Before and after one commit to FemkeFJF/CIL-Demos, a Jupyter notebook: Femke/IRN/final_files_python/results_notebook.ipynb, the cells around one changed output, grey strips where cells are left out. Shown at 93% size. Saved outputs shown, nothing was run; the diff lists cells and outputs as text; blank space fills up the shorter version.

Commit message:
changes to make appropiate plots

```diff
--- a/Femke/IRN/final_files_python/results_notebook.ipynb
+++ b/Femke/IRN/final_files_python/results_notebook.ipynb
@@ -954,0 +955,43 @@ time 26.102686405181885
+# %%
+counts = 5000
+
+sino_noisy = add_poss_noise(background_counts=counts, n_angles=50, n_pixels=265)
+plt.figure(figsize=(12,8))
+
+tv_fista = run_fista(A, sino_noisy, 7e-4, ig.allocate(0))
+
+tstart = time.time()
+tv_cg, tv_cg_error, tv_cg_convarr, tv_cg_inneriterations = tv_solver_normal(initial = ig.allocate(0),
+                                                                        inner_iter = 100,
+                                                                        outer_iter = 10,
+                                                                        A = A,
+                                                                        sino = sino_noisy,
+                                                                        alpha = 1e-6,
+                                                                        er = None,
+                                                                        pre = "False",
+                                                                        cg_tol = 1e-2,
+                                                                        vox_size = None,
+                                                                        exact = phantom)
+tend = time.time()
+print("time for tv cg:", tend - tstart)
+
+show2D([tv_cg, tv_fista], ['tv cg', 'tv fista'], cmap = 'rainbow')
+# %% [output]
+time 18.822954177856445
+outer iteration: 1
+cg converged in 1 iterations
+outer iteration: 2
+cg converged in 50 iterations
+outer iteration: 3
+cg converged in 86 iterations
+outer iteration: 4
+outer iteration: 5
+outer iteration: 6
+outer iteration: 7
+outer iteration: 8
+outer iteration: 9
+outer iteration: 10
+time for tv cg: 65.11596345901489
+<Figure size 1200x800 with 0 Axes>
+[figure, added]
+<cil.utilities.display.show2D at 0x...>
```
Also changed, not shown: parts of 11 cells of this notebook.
● ● ● ● ●
TASK TO COMPLETE: Search the data above and return each line in which "converged" occurs.

ANSWER SECTION:
+cg converged in 1 iterations
+cg converged in 50 iterations
+cg converged in 86 iterations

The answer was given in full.